“One of the ways we got in trouble with our transportation funding was, by having cents-per-gallon, we sort of went backwards.”
Legislators think voters will approve an increase in the sales tax if they say it’s going to education verses fixing Michigan’s crumbling roads.
Thirty-one and a half percent of Michigan roads rank as poor – with 34.1 percent fair and 34.4 percent good in the study by TRIP and USA Today.
The Rick Snyder v. Senate Republicans showdown over Medicaid expansion is overshadowing the fact that other big bills went unresolved before lawmakers adjourned for at least two months.
“The feeding frenzy has begun,” House Speaker Jase Bolger said. “Everyone under the sun has new ideas and new ways to spend this money.”
High-level talks over fixing Michigan’s deteriorating roads are at a standstill in the Capitol, with Republican and Democratic leaders still unable to agree much on how to even start.
House Transportation and Infrastructure Chairman Wayne Schmidt says a plan in the works could generate at least $1.5 billion a year more.
The House Transportation and Infrastructure Chairman says a plan could generate at least $1.5 billion a year more
Gov. Snyder is having a tough time persuading the GOP-led Legislature to swallow an increase in the state gasoline tax from 19 cents to 33 cents a gallon and a hike in car license plate fees by 60 percent.

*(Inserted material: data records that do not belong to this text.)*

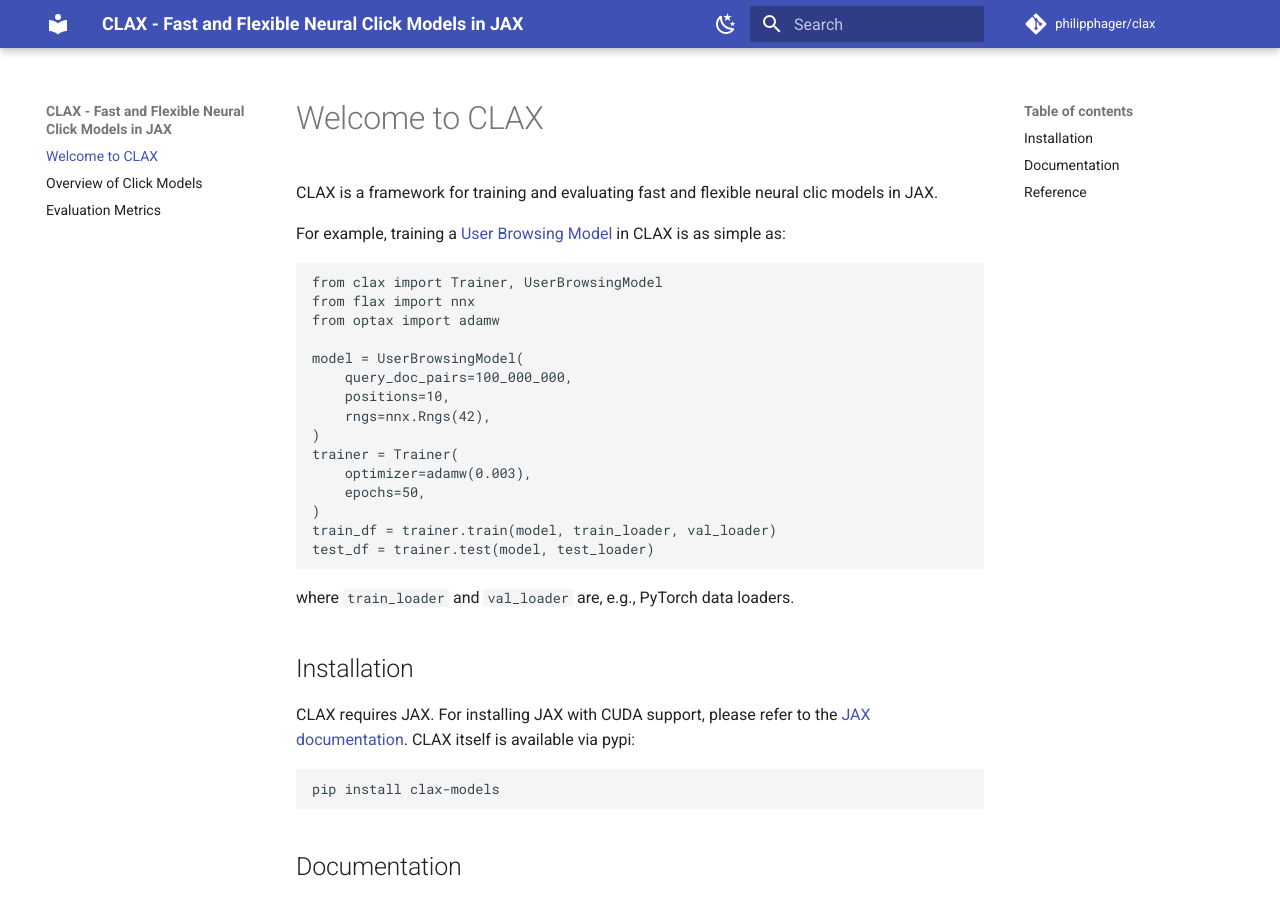
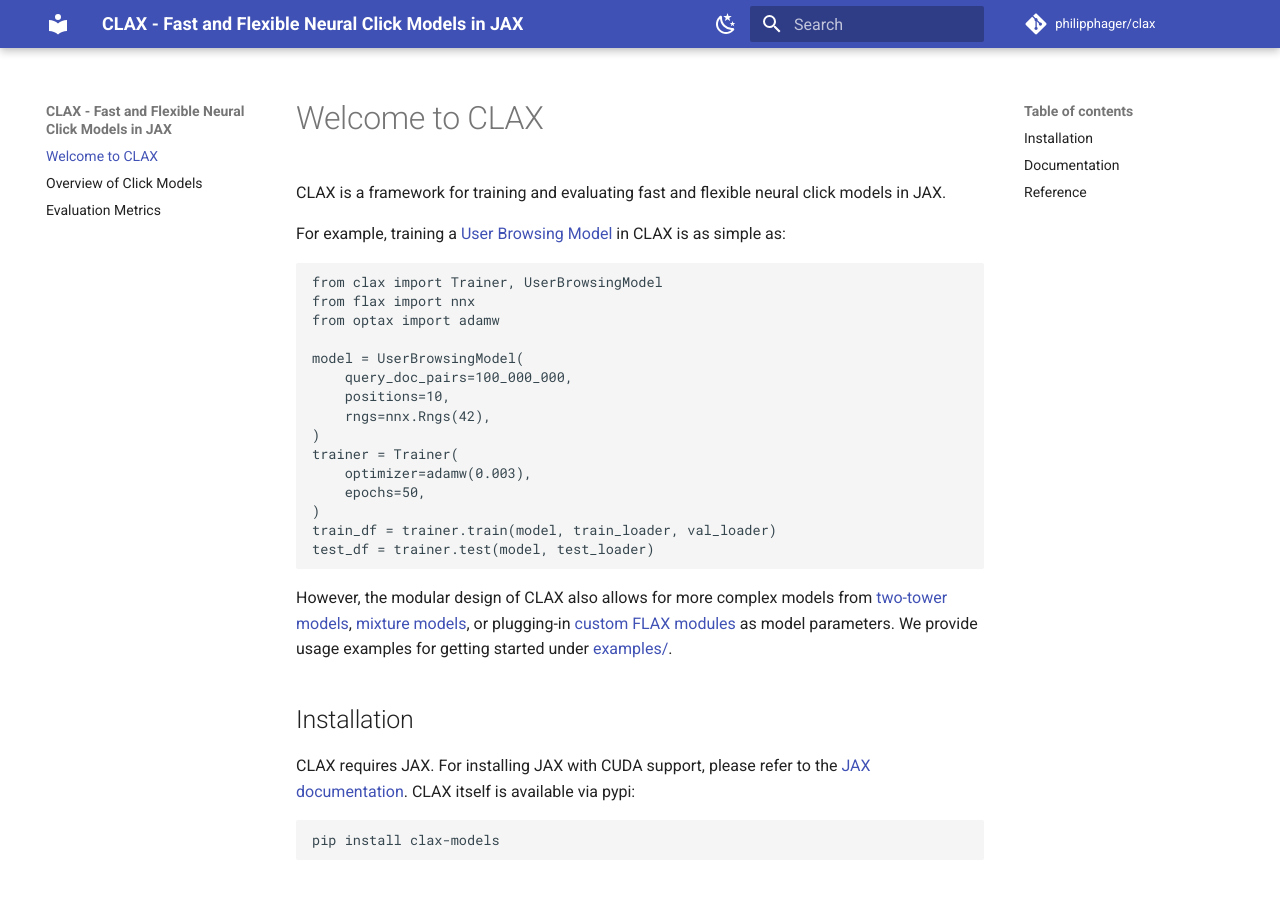
Before and after one commit to philipphager/clax, an MkDocs documentation site: the page built from docs/index.md, in a window 1280 px wide and 900 px high. Built offline with MkDocs 1.6.1 and Material for MkDocs 9.7.7, drawn with Linux system fonts in a browser that asks for light colours; comment, search, counter and statistics services are not loaded.

Commit message:
Update index.md

````diff
--- a/docs/index.md
+++ b/docs/index.md
@@ -1,6 +1,6 @@
 # Welcome to CLAX
 
-CLAX is a framework for training and evaluating fast and flexible neural clic models in JAX.
+CLAX is a framework for training and evaluating fast and flexible neural click models in JAX.
 
 For example, training a [User Browsing Model](https://dl.acm.org/doi/abs/10.1145/1390334.1390392) in CLAX is as simple as:
 ```Python
@@ -21,7 +21,7 @@ train_df = trainer.train(model, train_loader, val_loader)
 test_df = trainer.test(model, test_loader)
 ```
 
-where `train_loader` and `val_loader` are, e.g., PyTorch data loaders.
+However, the modular design of CLAX also allows for more complex models from [two-tower models](https://dl.acm.org/doi/abs/10.1145/3477495.3531837), [mixture models](https://dl.acm.org/doi/abs/10.1145/3477495.3531837), or plugging-in [custom FLAX modules](https://flax.readthedocs.io/en/v0.8.3/experimental/nnx/index.html) as model parameters. We provide usage examples for getting started under [examples/](https://github.com/philipphager/clax/tree/main/examples).
 
 ## Installation
 CLAX requires JAX. For installing JAX with CUDA support, please refer to the [JAX documentation](https://github.com/jax-ml/jax?tab=readme-ov-file#installation).
````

A multi-pronged plan to raise more money for road and bridge repairs by asking Michigan voters to increase the retail sales tax doesn’t appear headed for a vote — at least for now.